Middleburgh Mayor Matthew Avitabile has filed a lawsuit in United states District Court arguing that he has the right to carry a taser.
If he wins-and Schoharie County Attorney Mike West is doubtful he will-Mr. Avitabile said it doesn't mean he'll start carrying a taser on the streets of Middleburgh.
But it doesn't mean he won't be carrying one either.
"It's like someone with pistol," Mr. Avitable said. "You don't advertise when you're doing it. I haven't decided."
Mr. Avitabile, together with a the Firearms Policy Coalition and Firearms Policy Foundation, filed the lawsuit against Governor Andrew Cuomo in a December 22, 2016 civil action.
Mr. West said he became aware of the suit after District Attorney Jim Sacket received a summons as part of the suit.
"It's just silly," Mr. West said. "Schoharie County doesn't make these laws. The DA just enforces them. It looks like Mr. Avitabile considers a taser a gun and so he's protected by the Second Amendment. But a taser is not a gun."
Mr. West said the county's response to the lawsuit will either be handled by an attorney assigned by its insurance company or himself.
Should Mr. Avitabile win his case, the county's role will be small.
"It just means Jim Sacket can't arrest him if he's caught carrying a taser," Mr. West said.
For Mr. Avitabile, the lawsuit is about fundamental rights, not just for him, but for everyone, he said.
"A right is a right," he said. "They don't have to be exercised to be rights.
"Forty six out of 50 states allow people to carry a taser for self-defense. It's not just the Second Amendment, but a bunch of related issues...fundamental rights."
Mr. Avitabile said he's long been interested in civil rights issues; that's what lead him to partner with the FPC and the FPF in the lawsuit.
"It's not a gun or an anti-gun issue," he said. "It bridges them both.
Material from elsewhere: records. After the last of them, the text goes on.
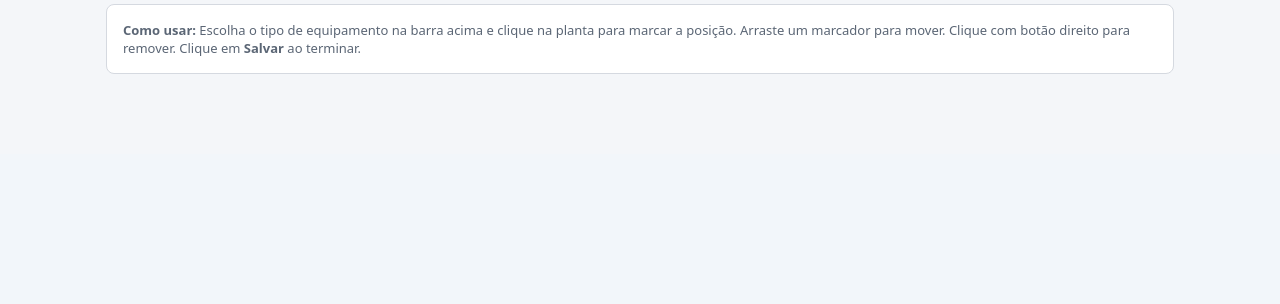
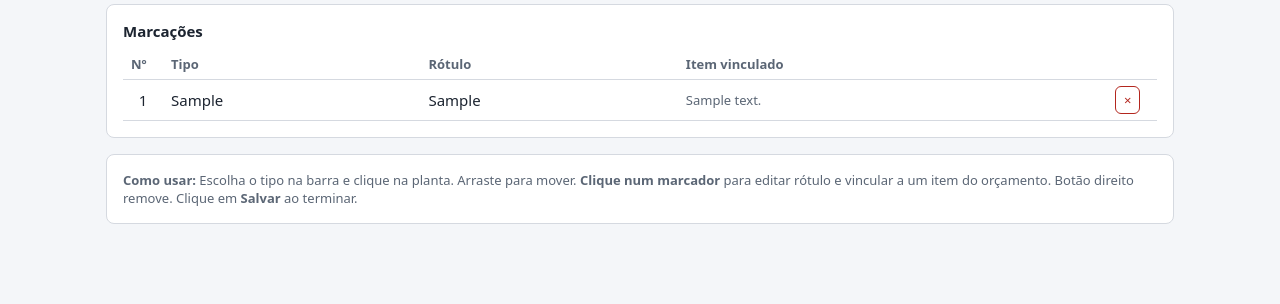
Before and after one commit to edgarsmachado98/teste, a Flask app: page /orcamentos/1/planta in a window 1280 px wide. Shown: the part 676-980 px from the top of the page. Before the commit the page ends 750 px from the top, so only its background shows below. Run offline with Flask 3, Linux system fonts and the light colour scheme; tables that the repository leaves empty hold one stand-in row (values such as "Sample post").

Commit message:
Add marker-to-item linking and editable labels in plant editor
- Add editable labels (rótulos) to plant markers shown on pins and legend
- Add item linking: markers can be associated with quote items via dropdown
- Add selection panel for editing marker label and item link
- Add markers summary table below editor with click-to-select
- Add "Posição na planta" column in supplier quote (cotação) showing
  linked marker labels for each item
- Fix item_id type conversion (str→int) to ensure correct position mapping
- Add item_id column to marcacoes table via NOVAS_COLUNAS migration

Co-Authored-By: Claude Opus 4.6 <noreply@anthropic.com>
Claude-Session: https://claude.ai/code/session_01XQSAnYMSiQWVVGDuui4iEc

```diff
--- a/app.py
+++ b/app.py
@@ -68,7 +68,8 @@ CREATE TABLE IF NOT EXISTS marcacoes (
 
 # Colunas acrescentadas depois da primeira versão (bancos já criados são atualizados).
 NOVAS_COLUNAS = [("empresa", "slogan"), ("empresa", "razao_social"), ("empresa", "responsavel"),
-                 ("empresa", "cidade"), ("orcamentos", "obra"), ("orcamentos", "objeto")]
+                 ("empresa", "cidade"), ("orcamentos", "obra"), ("orcamentos", "objeto"),
+                 ("marcacoes", "item_id")]
 MESES = ["janeiro", "fevereiro", "março", "abril", "maio", "junho", "julho", "agosto",
          "setembro", "outubro", "novembro", "dezembro"]
 
@@ -377,6 +378,21 @@ def create_app(data_dir=None):
     @app.route("/orcamentos/<int:oid>/cotacao")
     def cotacao(oid):
         o, secoes, _tot, _varios = carregar(oid)
+        con = db()
+        # Mapa item_id → lista de posições na planta
+        posicoes_item = {}
+        plantas_do_orc = con.execute(
+            "SELECT * FROM plantas WHERE orcamento_id = ? ORDER BY id", (oid,)).fetchall()
+        for pl in plantas_do_orc:
+            ms = con.execute(
+                "SELECT * FROM marcacoes WHERE planta_id = ? ORDER BY id",
+                (pl["id"],)).fetchall()
+            for idx, m in enumerate(ms, 1):
+                raw = m["item_id"] if "item_id" in m.keys() else None
+                iid = int(raw) if raw else None
+                if iid:
+                    posicoes_item.setdefault(iid, []).append(
+                        f"{m['rotulo'] or idx} ({pl['nome'] or 'Planta'})")
         grupos = {}
         for s in secoes:
             for i in s["itens"]:
@@ -386,8 +402,9 @@ def create_app(data_dir=None):
                 chave = (i["descricao"], i["unidade"])
                 linha = grupos.setdefault(cat, {}).setdefault(
                     chave, {"descricao": i["descricao"], "marca": i["marca"] or "",
-                            "unidade": i["unidade"], "quantidade": 0})
+                            "unidade": i["unidade"], "quantidade": 0, "posicoes": []})
                 linha["quantidade"] += i["quantidade"]
+                linha["posicoes"] += posicoes_item.get(i["id"], [])
         categorias = [(c, list(v.values())) for c, v in sorted(grupos.items())]
         return render_template("cotacao.html", o=o, categorias=categorias, emp=empresa(),
                                hoje=datetime.date.today().strftime("%d/%m/%Y"))
@@ -409,23 +426,31 @@ def create_app(data_dir=None):
 
     @app.route("/orcamentos/<int:oid>/planta")
     def planta(oid):
-        o = db().execute("SELECT * FROM orcamentos WHERE id = ?", (oid,)).fetchone()
+        con = db()
+        o = con.execute("SELECT * FROM orcamentos WHERE id = ?", (oid,)).fetchone()
         if o is None:
             abort(404)
-        plantas = db().execute(
+        plantas = con.execute(
             "SELECT * FROM plantas WHERE orcamento_id = ? ORDER BY id", (oid,)).fetchall()
         pid = request.args.get("p", type=int)
         planta_atual = None
         marcacoes = []
         if plantas:
             planta_atual = next((p for p in plantas if p["id"] == pid), plantas[0])
-            marcacoes = db().execute(
+            marcacoes = con.execute(
                 "SELECT * FROM marcacoes WHERE planta_id = ? ORDER BY id",
                 (planta_atual["id"],)).fetchall()
+        # Itens do orçamento (com qtd > 0) para vincular às marcações
+        itens_orc = con.execute(
+            "SELECT i.id, i.descricao, i.marca, s.grupo, s.nome AS secao"
+            " FROM itens i JOIN secoes s ON s.id = i.secao_id"
+            " WHERE i.orcamento_id = ? AND i.quantidade > 0"
+            " ORDER BY s.ordem, s.id, i.id", (oid,)).fetchall()
         return render_template(
             "planta.html", o=o, plantas=plantas, planta=planta_atual,
             marcacoes=[dict(m) for m in marcacoes],
-            tipos_marcacao=TIPOS_MARCACAO)
+            tipos_marcacao=TIPOS_MARCACAO,
+            itens_orc=[dict(i) for i in itens_orc])
 
     @app.route("/orcamentos/<int:oid>/planta/upload", methods=["POST"])
     def upload_planta(oid):
@@ -482,9 +507,10 @@ def create_app(data_dir=None):
             con.execute("DELETE FROM marcacoes WHERE planta_id = ?", (pid,))
             for m in dados:
                 con.execute(
-                    "INSERT INTO marcacoes (planta_id, x, y, tipo, rotulo)"
-                    " VALUES (?, ?, ?, ?, ?)",
-                    (pid, m["x"], m["y"], m["tipo"], m.get("rotulo", "")))
+                    "INSERT INTO marcacoes (planta_id, x, y, tipo, rotulo, item_id)"
+                    " VALUES (?, ?, ?, ?, ?, ?)",
+                    (pid, m["x"], m["y"], m["tipo"], m.get("rotulo", ""),
+                     int(m["item_id"]) if m.get("item_id") else None))
             con.commit()
             return jsonify({"ok": True})
         marcacoes = con.execute(
--- a/templates/cotacao.html
+++ b/templates/cotacao.html
@@ -29,14 +29,15 @@
   <div class="categoria">
     <h2><label style="font-size:inherit;color:inherit"><input type="checkbox" class="no-print cat" checked> {{ cat }}</label></h2>
     <table class="grade">
-      <tr><th class="no-print"></th><th>Nº</th><th>Descrição</th><th>Marca / modelo</th><th>Un.</th><th class="n">Qtd.</th><th>Preço un.</th><th>Prazo</th><th>Observações</th></tr>
+      <tr><th class="no-print"></th><th>Nº</th><th>Descrição</th><th>Marca / modelo</th><th>Un.</th><th class="n">Qtd.</th><th>Posição na planta</th><th>Preço un.</th><th>Prazo</th></tr>
       {% for i in itens %}
       <tr class="item">
         <td class="no-print"><input type="checkbox" class="sel" checked></td>
         <td class="nro"></td>
         <td>{{ i.descricao }}</td><td>{{ i.marca }}</td><td>{{ i.unidade }}</td>
         <td class="n">{{ i.quantidade | qtd }}</td>
-        <td class="branco"></td><td class="branco"></td><td class="branco"></td>
+        <td class="pos">{% if i.posicoes %}{{ i.posicoes | join(', ') }}{% endif %}</td>
+        <td class="branco"></td><td class="branco"></td>
       </tr>
       {% endfor %}
     </table>
--- a/templates/planta.html
+++ b/templates/planta.html
@@ -65,10 +65,40 @@
   </div>
 </div>
 
+<!-- Painel de edição do marcador selecionado -->
+<div class="cartao" id="painel-sel" hidden>
+  <div class="barra" style="margin-bottom:8px">
+    <b>Marcador selecionado</b>
+    <button class="mini perigo" onclick="removerSelecionado()">Remover</button>
+  </div>
+  <div class="linha">
+    <label>Rótulo (ex.: CAM-01) <input id="sel-rotulo" maxlength="12" style="width:140px"
+           oninput="atualizarMarcador()"></label>
+    <label>Vincular a item do orçamento
+      <select id="sel-item" onchange="atualizarMarcador()">
+        <option value="">— sem vínculo —</option>
+        {% for i in itens_orc %}
+        <option value="{{ i.id }}">{{ i.grupo }} · {{ i.secao }} — {{ i.descricao }}{% if i.marca %} ({{ i.marca }}){% endif %}</option>
+        {% endfor %}
+      </select>
+    </label>
+  </div>
+  <p class="suave">O rótulo aparece no pin e na legenda. Vincular a um item faz a posição aparecer no pedido de cotação do fornecedor.</p>
+</div>
+
+<!-- Lista de marcações -->
+<div class="cartao" id="lista-marcacoes">
+  <b>Marcações</b>
+  <table id="tabela-marcacoes" style="margin-top:8px">
+    <thead><tr><th style="width:40px">Nº</th><th>Tipo</th><th>Rótulo</th><th>Item vinculado</th><th style="width:50px"></th></tr></thead>
+    <tbody></tbody>
+  </table>
+</div>
+
 <div class="cartao suave">
-  <b>Como usar:</b> Escolha o tipo de equipamento na barra acima e clique na planta para marcar a posição.
-  Arraste um marcador para mover. Clique com botão direito para remover.
-  Clique em <b>Salvar</b> ao terminar.
+  <b>Como usar:</b> Escolha o tipo na barra e clique na planta. Arraste para mover.
+  <b>Clique num marcador</b> para editar rótulo e vincular a um item do orçamento.
+  Botão direito remove. Clique em <b>Salvar</b> ao terminar.
 </div>
 
 <style>
@@ -88,11 +118,14 @@
 .marcador:active { cursor:grabbing; }
 .marcador .pin { width:28px; height:28px; border-radius:50%; display:flex; align-items:center;
   justify-content:center; color:#fff; font-weight:bold; font-size:11px; border:2px solid #fff;
-  box-shadow:0 1px 4px rgba(0,0,0,.35); }
+  box-shadow:0 1px 4px rgba(0,0,0,.35); transition:box-shadow .15s; }
+.marcador.selecionado .pin { box-shadow:0 0 0 3px #1f5fa8, 0 1px 4px rgba(0,0,0,.35); }
 .marcador .rotulo-marca { position:absolute; top:30px; left:50%; transform:translateX(-50%);
   white-space:nowrap; font-size:10px; background:rgba(255,255,255,.9); padding:1px 4px;
   border-radius:3px; box-shadow:0 1px 2px rgba(0,0,0,.2); pointer-events:none; }
 .salvo { color:#16a34a; font-weight:bold; }
+#tabela-marcacoes tr.sel-row { background:#eef3fb; }
+#tabela-marcacoes tr { cursor:pointer; }
 </style>
 
 <script>
@@ -101,11 +134,16 @@ const pid = {{ planta.id }};
 const tiposCores = { {% for t, l, c in tipos_marcacao %}"{{ t }}":"{{ c }}"{% if not loop.last %},{% endif %}{% endfor %} };
 const tiposLetras = { {% for t, l, c in tipos_marcacao %}"{{ t }}":"{{ l[0] }}"{% if not loop.last %},{% endif %}{% endfor %} };
 const tiposNomes = { {% for t, l, c in tipos_marcacao %}"{{ t }}":"{{ l }}"{% if not loop.last %},{% endif %}{% endfor %} };
+const itensOrc = {{ itens_orc | tojson }};
+const itensMap = {};
+itensOrc.forEach(i => itensMap[i.id] = i);
 
 let marcacoes = {{ marcacoes | tojson }};
 let ferramentaAtual = "{{ tipos_marcacao[0][0] }}";
 let arrastando = null, offX = 0, offY = 0;
+let selecionado = null;
 let sujo = false;
+let moveu = false;
 
 const editor = document.getElementById('editor');
 const camada = document.getElementById('camada-marcacoes');
@@ -119,14 +157,19 @@ function selecionarFerramenta(btn) {
 
 function criarElemento(m, idx) {
   const el = document.createElement('div');
-  el.className = 'marcador';
+  el.className = 'marcador' + (idx === selecionado ? ' selecionado' : '');
   el.dataset.idx = idx;
   const cor = tiposCores[m.tipo] || '#525252';
-  el.innerHTML = `<div class="pin" style="background:${cor}">${m.rotulo || tiposLetras[m.tipo] || '?'}</div>
-    <div class="rotulo-marca">${m.rotulo || ''} ${tiposNomes[m.tipo] || m.tipo}</div>`;
+  const pinText = m.rotulo || tiposLetras[m.tipo] || '?';
+  const labelParts = [];
+  if (m.rotulo) labelParts.push(m.rotulo);
+  labelParts.push(tiposNomes[m.tipo] || m.tipo);
+  el.innerHTML = `<div class="pin" style="background:${cor}">${pinText}</div>
+    <div class="rotulo-marca">${labelParts.join(' · ')}</div>`;
   posicionar(el, m.x, m.y);
   el.addEventListener('mousedown', iniciarArrasto);
   el.addEventListener('touchstart', iniciarArrasto, {passive:false});
+  el.addEventListener('click', e => { e.stopPropagation(); if (!moveu) selecionar(idx); });
   el.addEventListener('contextmenu', e => { e.preventDefault(); remover(idx); });
   camada.appendChild(el);
 }
@@ -140,6 +183,62 @@ function renderizar() {
   camada.innerHTML = '';
   marcacoes.forEach((m, i) => criarElemento(m, i));
   document.getElementById('contagem').textContent = `— ${marcacoes.length} marcações`;
+  renderizarTabela();
+  mostrarPainel();
+}
+
+function renderizarTabela() {
+  const tbody = document.querySelector('#tabela-marcacoes tbody');
+  tbody.innerHTML = '';
+  marcacoes.forEach((m, i) => {
+    const tr = document.createElement('tr');
+    if (i === selecionado) tr.className = 'sel-row';
+    const item = m.item_id ? itensMap[m.item_id] : null;
+    const itemTxt = item ? `${item.descricao}` : '—';
+    tr.innerHTML = `<td style="text-align:center">${i+1}</td>
+      <td>${tiposNomes[m.tipo] || m.tipo}</td>
+      <td>${m.rotulo || ''}</td>
+      <td class="suave">${itemTxt}</td>
+      <td><button class="mini perigo" title="Remover">×</button></td>`;
+    tr.addEventListener('click', e => {
+      if (e.target.tagName === 'BUTTON') { remover(i); return; }
+      selecionar(i);
+    });
+    tbody.appendChild(tr);
+  });
+  document.getElementById('lista-marcacoes').hidden = marcacoes.length === 0;
+}
+
+function selecionar(idx) {
+  selecionado = (selecionado === idx) ? null : idx;
+  renderizar();
+}
+
+function mostrarPainel() {
+  const painel = document.getElementById('painel-sel');
+  if (selecionado === null || selecionado >= marcacoes.length) {
+    painel.hidden = true;
+    selecionado = null;
+    return;
+  }
+  painel.hidden = false;
+  const m = marcacoes[selecionado];
+  document.getElementById('sel-rotulo').value = m.rotulo || '';
+  document.getElementById('sel-item').value = m.item_id || '';
+}
+
+function atualizarMarcador() {
+  if (selecionado === null) return;
+  const m = marcacoes[selecionado];
+  m.rotulo = document.getElementById('sel-rotulo').value.trim();
+  m.item_id = parseInt(document.getElementById('sel-item').value) || null;
+  sujo = true;
+  renderizar();
+  atualizarBotao();
+}
+
+function removerSelecionado() {
+  if (selecionado !== null) remover(selecionado);
 }
 
 function coordenadas(e) {
@@ -154,19 +253,22 @@ function coordenadas(e) {
 
 editor.addEventListener('click', e => {
   if (arrastando !== null) return;
-  if (e.target.closest('.marcador')) return;
+  if (moveu) { moveu = false; return; }
+  if (e.target.closest('.marcador')) return; // handled by marker's own click
   const c = coordenadas(e);
-  const rotulo = '';
-  marcacoes.push({x: c.x, y: c.y, tipo: ferramentaAtual, rotulo: rotulo});
+  marcacoes.push({x: c.x, y: c.y, tipo: ferramentaAtual, rotulo: '', item_id: null});
+  selecionado = marcacoes.length - 1;
   sujo = true;
   renderizar();
   atualizarBotao();
+  document.getElementById('sel-rotulo').focus();
 });
 
 function iniciarArrasto(e) {
   e.preventDefault();
   const idx = parseInt(e.currentTarget.dataset.idx);
   arrastando = idx;
+  moveu = false;
   const c = coordenadas(e);
   offX = marcacoes[idx].x - c.x;
   offY = marcacoes[idx].y - c.y;
@@ -175,6 +277,7 @@ function iniciarArrasto(e) {
 function mover(e) {
   if (arrastando === null) return;
   e.preventDefault();
+  moveu = true;
   const c = coordenadas(e);
   marcacoes[arrastando].x = Math.max(0, Math.min(100, c.x + offX));
   marcacoes[arrastando].y = Math.max(0, Math.min(100, c.y + offY));
@@ -183,7 +286,7 @@ function mover(e) {
 }
 
 function parar(e) {
-  if (arrastando !== null) { sujo = true; atualizarBotao(); }
+  if (arrastando !== null && moveu) { sujo = true; atualizarBotao(); }
   setTimeout(() => { arrastando = null; }, 50);
 }
 
@@ -194,6 +297,8 @@ document.addEventListener('touchend', parar);
 
 function remover(idx) {
   marcacoes.splice(idx, 1);
+  if (selecionado === idx) selecionado = null;
+  else if (selecionado !== null && selecionado > idx) selecionado--;
   sujo = true;
   renderizar();
   atualizarBotao();
@@ -201,6 +306,7 @@ function remover(idx) {
 
 function desfazer() {
   if (marcacoes.length) {
+    if (selecionado === marcacoes.length - 1) selecionado = null;
     marcacoes.pop();
     sujo = true;
     renderizar();
@@ -215,7 +321,10 @@ function atualizarBotao() {
 }
 
 async function salvar() {
-  const dados = marcacoes.map(m => ({x: m.x, y: m.y, tipo: m.tipo, rotulo: m.rotulo || ''}));
+  const dados = marcacoes.map(m => ({
+    x: m.x, y: m.y, tipo: m.tipo, rotulo: m.rotulo || '',
+    item_id: m.item_id || null
+  }));
   const res = await fetch(`/orcamentos/${oid}/planta/marcacoes?p=${pid}`, {
     method: 'POST', headers: {'Content-Type': 'application/json'}, body: JSON.stringify(dados)
   });
```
It's not about me, but about the right of every citizen in the state of New York, It's a civil right."
According to the lawsuit, FPC and FPF, both of which advocate for fundamental rights, but especially for Second Amendment rights, have members "but for New York's ban on tasers and other electronic arms, would keep, carry, and in the appropriate circumstances utilize tasers and other bearable electronic firearms for self-defense."
The lawsuit also maintains that Mr. Avitabile "desires to purchase a stun gun or taser for self-defense and other lawful purposes in his home" but has "refrained from purchasing, owning, carrying or otherwise violating New York's ban on stun guns and tasers" because he fears prosecution under existing laws.
Tasers work by delivering a high-voltage electrical charge intended to incapacitate someone and were initially introduced as non-lethal weapons for police.